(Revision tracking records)

⟨

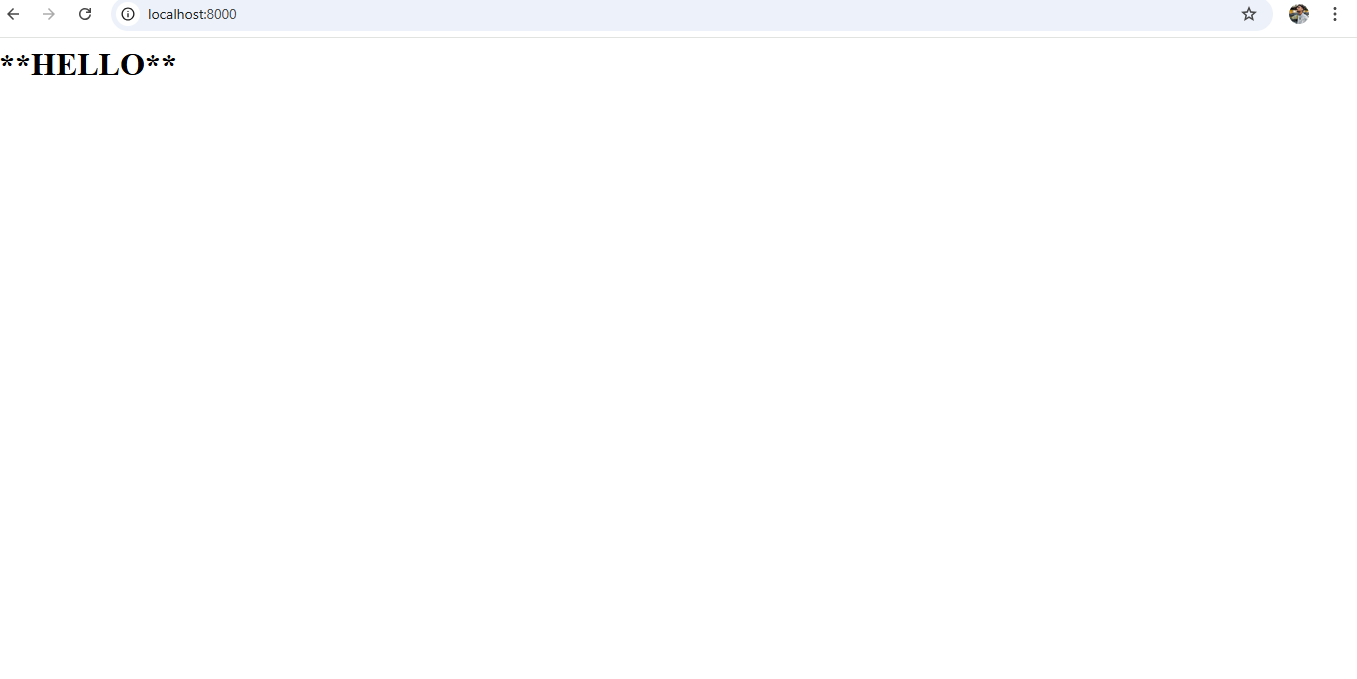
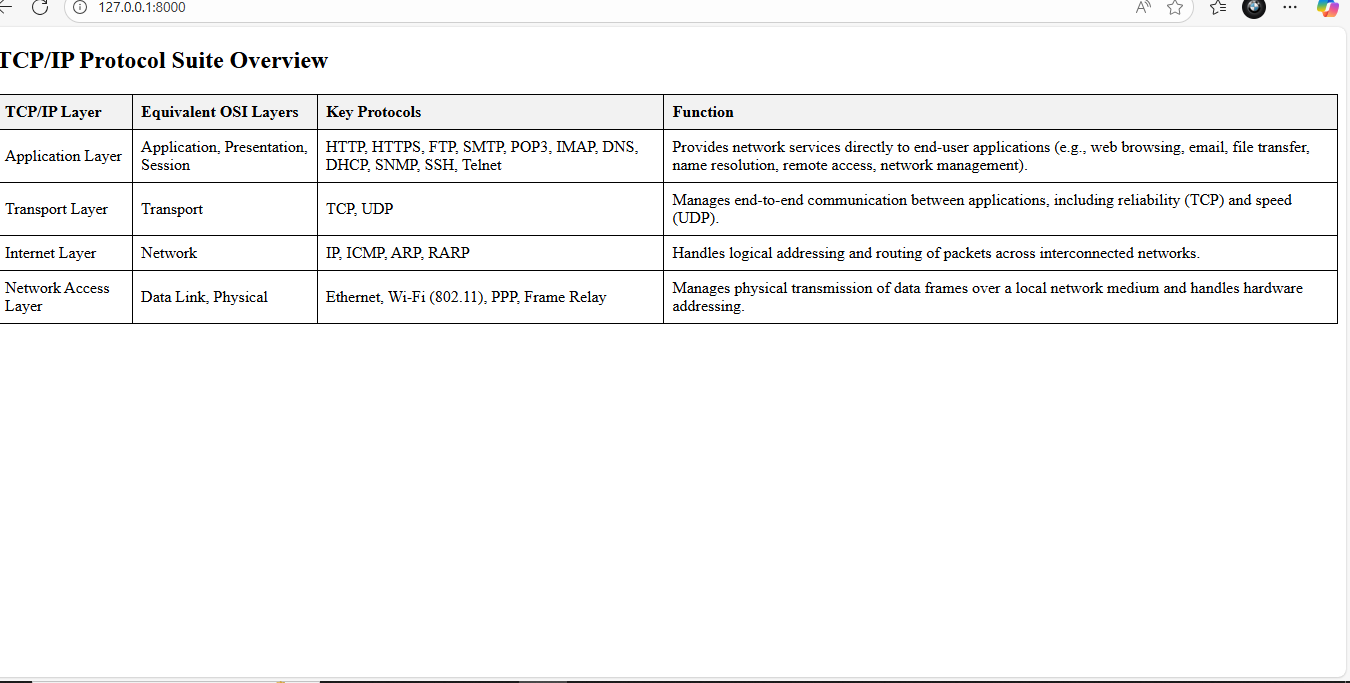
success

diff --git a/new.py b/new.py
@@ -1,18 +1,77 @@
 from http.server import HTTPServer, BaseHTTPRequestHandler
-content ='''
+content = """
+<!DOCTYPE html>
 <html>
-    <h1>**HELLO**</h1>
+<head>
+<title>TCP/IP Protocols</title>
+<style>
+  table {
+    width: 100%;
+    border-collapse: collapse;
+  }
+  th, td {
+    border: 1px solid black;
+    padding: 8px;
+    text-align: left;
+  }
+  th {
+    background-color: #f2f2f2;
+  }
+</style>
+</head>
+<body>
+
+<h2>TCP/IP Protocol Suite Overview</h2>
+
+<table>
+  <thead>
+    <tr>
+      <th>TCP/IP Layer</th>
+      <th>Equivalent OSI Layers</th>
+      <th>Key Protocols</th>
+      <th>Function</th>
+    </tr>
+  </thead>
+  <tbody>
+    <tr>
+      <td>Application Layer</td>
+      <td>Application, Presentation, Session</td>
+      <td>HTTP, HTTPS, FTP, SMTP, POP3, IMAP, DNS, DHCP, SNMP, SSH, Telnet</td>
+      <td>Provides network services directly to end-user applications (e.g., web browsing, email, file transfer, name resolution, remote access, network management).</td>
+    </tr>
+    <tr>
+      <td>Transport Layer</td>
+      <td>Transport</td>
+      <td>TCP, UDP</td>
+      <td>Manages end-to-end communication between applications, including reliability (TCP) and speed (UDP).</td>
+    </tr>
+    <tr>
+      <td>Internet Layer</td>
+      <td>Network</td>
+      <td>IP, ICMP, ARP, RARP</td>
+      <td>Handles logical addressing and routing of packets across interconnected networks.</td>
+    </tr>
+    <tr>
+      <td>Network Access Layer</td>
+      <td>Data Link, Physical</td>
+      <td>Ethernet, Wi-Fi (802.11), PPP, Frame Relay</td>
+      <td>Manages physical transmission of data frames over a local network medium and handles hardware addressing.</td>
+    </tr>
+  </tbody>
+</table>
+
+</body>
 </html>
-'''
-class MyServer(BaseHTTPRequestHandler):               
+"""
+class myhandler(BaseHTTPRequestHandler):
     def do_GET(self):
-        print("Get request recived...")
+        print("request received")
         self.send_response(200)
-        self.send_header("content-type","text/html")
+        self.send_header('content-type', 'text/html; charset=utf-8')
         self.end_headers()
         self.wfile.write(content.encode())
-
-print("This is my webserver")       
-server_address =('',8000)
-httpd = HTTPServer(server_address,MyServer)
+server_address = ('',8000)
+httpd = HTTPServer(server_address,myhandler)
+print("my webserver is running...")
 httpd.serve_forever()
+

⟩

### TASK GOAL
Search the data above for the string "border" and return every line that has it.

### ANSWER TO THIS PROBLEM
+    border-collapse: collapse;
+    border: 1px solid black;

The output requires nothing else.